## WORK TO COMPLETE:
Retype the data that follows exactly. No pictures belong in the copy.

## EXERCISE INPUTS:
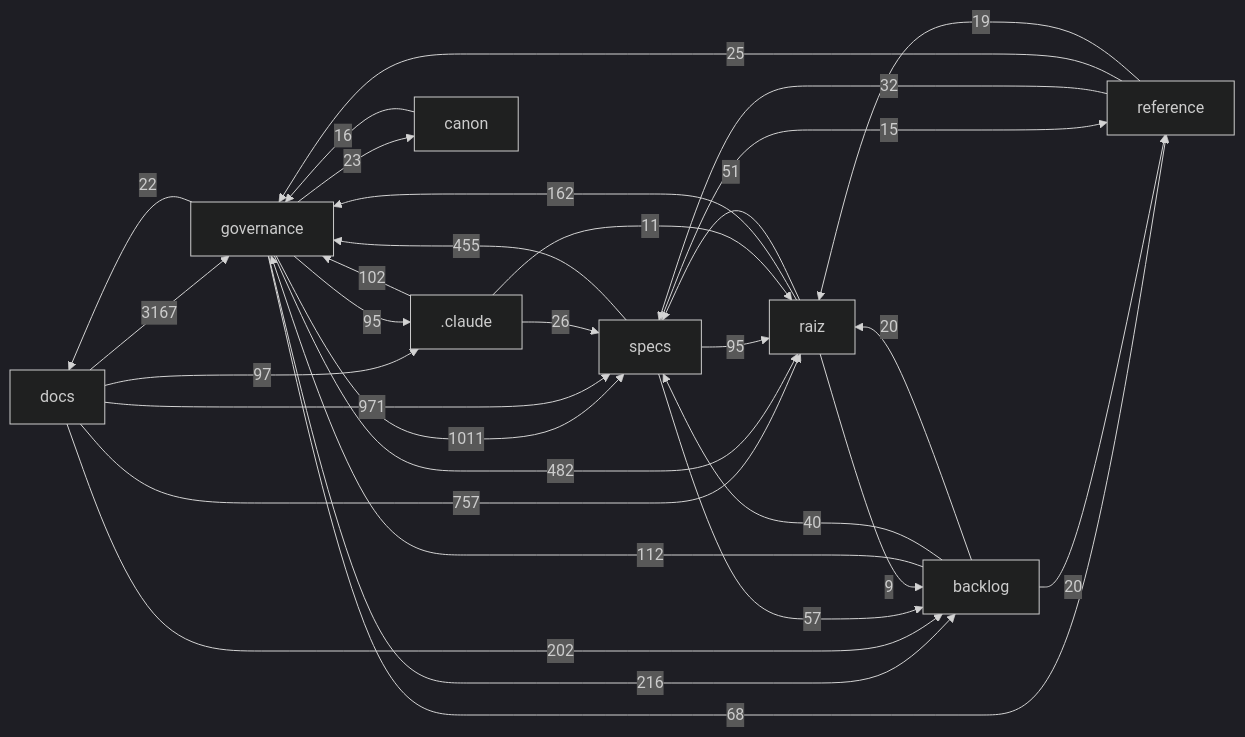
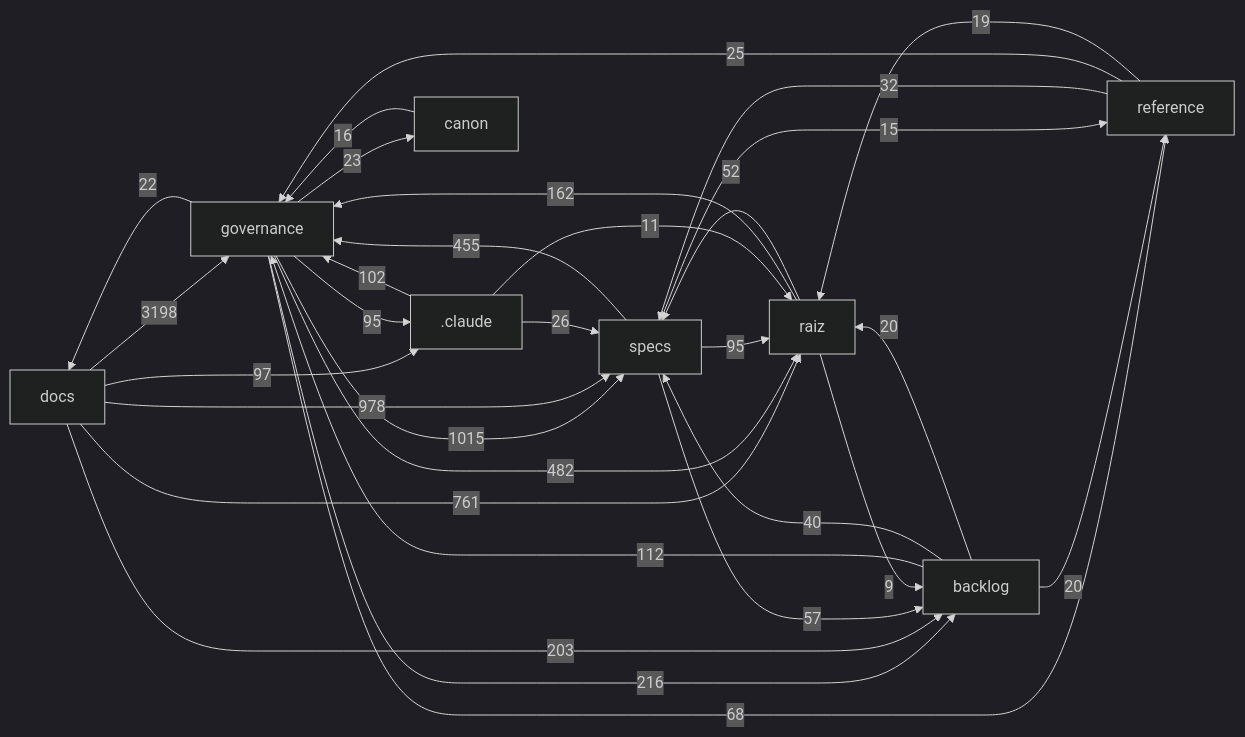
Before and after one commit to Andraus35/Sistema-Operacional-de-Trading--SOT: the diagram in docs/mapa/MAPA-PROJETO.md, drawn with Mermaid (dark theme). The commit also changed other lines of this file and 5 other files, not shown here.

````diff
--- a/docs/mapa/MAPA-PROJETO.md
+++ b/docs/mapa/MAPA-PROJETO.md
@@ -29,33 +29,33 @@
 ```mermaid
 flowchart LR
-  docs["docs"] -->|3167| governance["governance"]
-  governance["governance"] -->|1011| specs["specs"]
-  docs["docs"] -->|971| specs["specs"]
-  docs["docs"] -->|757| raiz["raiz"]
+  docs["docs"] -->|3198| governance["governance"]
+  governance["governance"] -->|1015| specs["specs"]
+  docs["docs"] -->|978| specs["specs"]
+  docs["docs"] -->|761| raiz["raiz"]
   governance["governance"] -->|482| raiz["raiz"]
   specs["specs"] -->|455| governance["governance"]
   governance["governance"] -->|216| backlog["backlog"]
-  docs["docs"] -->|202| backlog["backlog"]
+  docs["docs"] -->|203| backlog["backlog"]
   raiz["raiz"] -->|162| governance["governance"]
   backlog["backlog"] -->|112| governance["governance"]
   _claude[".claude"] -->|102| governance["governance"]
   docs["docs"] -->|97| _claude[".claude"]
   governance["governance"] -->|95| _claude[".claude"]
   specs["specs"] -->|95| raiz["raiz"]
   governance["governance"] -->|68| reference["reference"]
   specs["specs"] -->|57| backlog["backlog"]
-  raiz["raiz"] -->|51| specs["specs"]
+  raiz["raiz"] -->|52| specs["specs"]
   backlog["backlog"] -->|40| specs["specs"]
   reference["reference"] -->|32| specs["specs"]
   _claude[".claude"] -->|26| specs["specs"]
   reference["reference"] -->|25| governance["governance"]
   governance["governance"] -->|23| canon["canon"]
   governance["governance"] -->|22| docs["docs"]
   backlog["backlog"] -->|20| raiz["raiz"]
   backlog["backlog"] -->|20| reference["reference"]
   reference["reference"] -->|19| raiz["raiz"]
   canon["canon"] -->|16| governance["governance"]
   specs["specs"] -->|15| reference["reference"]
   _claude[".claude"] -->|11| raiz["raiz"]
   raiz["raiz"] -->|9| backlog["backlog"]
 ```
````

## SOLUTION:
Before and after one commit to Andraus35/Sistema-Operacional-de-Trading--SOT: the diagram in docs/mapa/MAPA-PROJETO.md, drawn with Mermaid (dark theme). The commit also changed other lines of this file and 5 other files, not shown here.

````diff
--- a/docs/mapa/MAPA-PROJETO.md
+++ b/docs/mapa/MAPA-PROJETO.md
@@ -29,33 +29,33 @@
 ```mermaid
 flowchart LR
-  docs["docs"] -->|3167| governance["governance"]
-  governance["governance"] -->|1011| specs["specs"]
-  docs["docs"] -->|971| specs["specs"]
-  docs["docs"] -->|757| raiz["raiz"]
+  docs["docs"] -->|3198| governance["governance"]
+  governance["governance"] -->|1015| specs["specs"]
+  docs["docs"] -->|978| specs["specs"]
+  docs["docs"] -->|761| raiz["raiz"]
   governance["governance"] -->|482| raiz["raiz"]
   specs["specs"] -->|455| governance["governance"]
   governance["governance"] -->|216| backlog["backlog"]
-  docs["docs"] -->|202| backlog["backlog"]
+  docs["docs"] -->|203| backlog["backlog"]
   raiz["raiz"] -->|162| governance["governance"]
   backlog["backlog"] -->|112| governance["governance"]
   _claude[".claude"] -->|102| governance["governance"]
   docs["docs"] -->|97| _claude[".claude"]
   governance["governance"] -->|95| _claude[".claude"]
   specs["specs"] -->|95| raiz["raiz"]
   governance["governance"] -->|68| reference["reference"]
   specs["specs"] -->|57| backlog["backlog"]
-  raiz["raiz"] -->|51| specs["specs"]
+  raiz["raiz"] -->|52| specs["specs"]
   backlog["backlog"] -->|40| specs["specs"]
   reference["reference"] -->|32| specs["specs"]
   _claude[".claude"] -->|26| specs["specs"]
   reference["reference"] -->|25| governance["governance"]
   governance["governance"] -->|23| canon["canon"]
   governance["governance"] -->|22| docs["docs"]
   backlog["backlog"] -->|20| raiz["raiz"]
   backlog["backlog"] -->|20| reference["reference"]
   reference["reference"] -->|19| raiz["raiz"]
   canon["canon"] -->|16| governance["governance"]
   specs["specs"] -->|15| reference["reference"]
   _claude[".claude"] -->|11| raiz["raiz"]
   raiz["raiz"] -->|9| backlog["backlog"]
 ```
````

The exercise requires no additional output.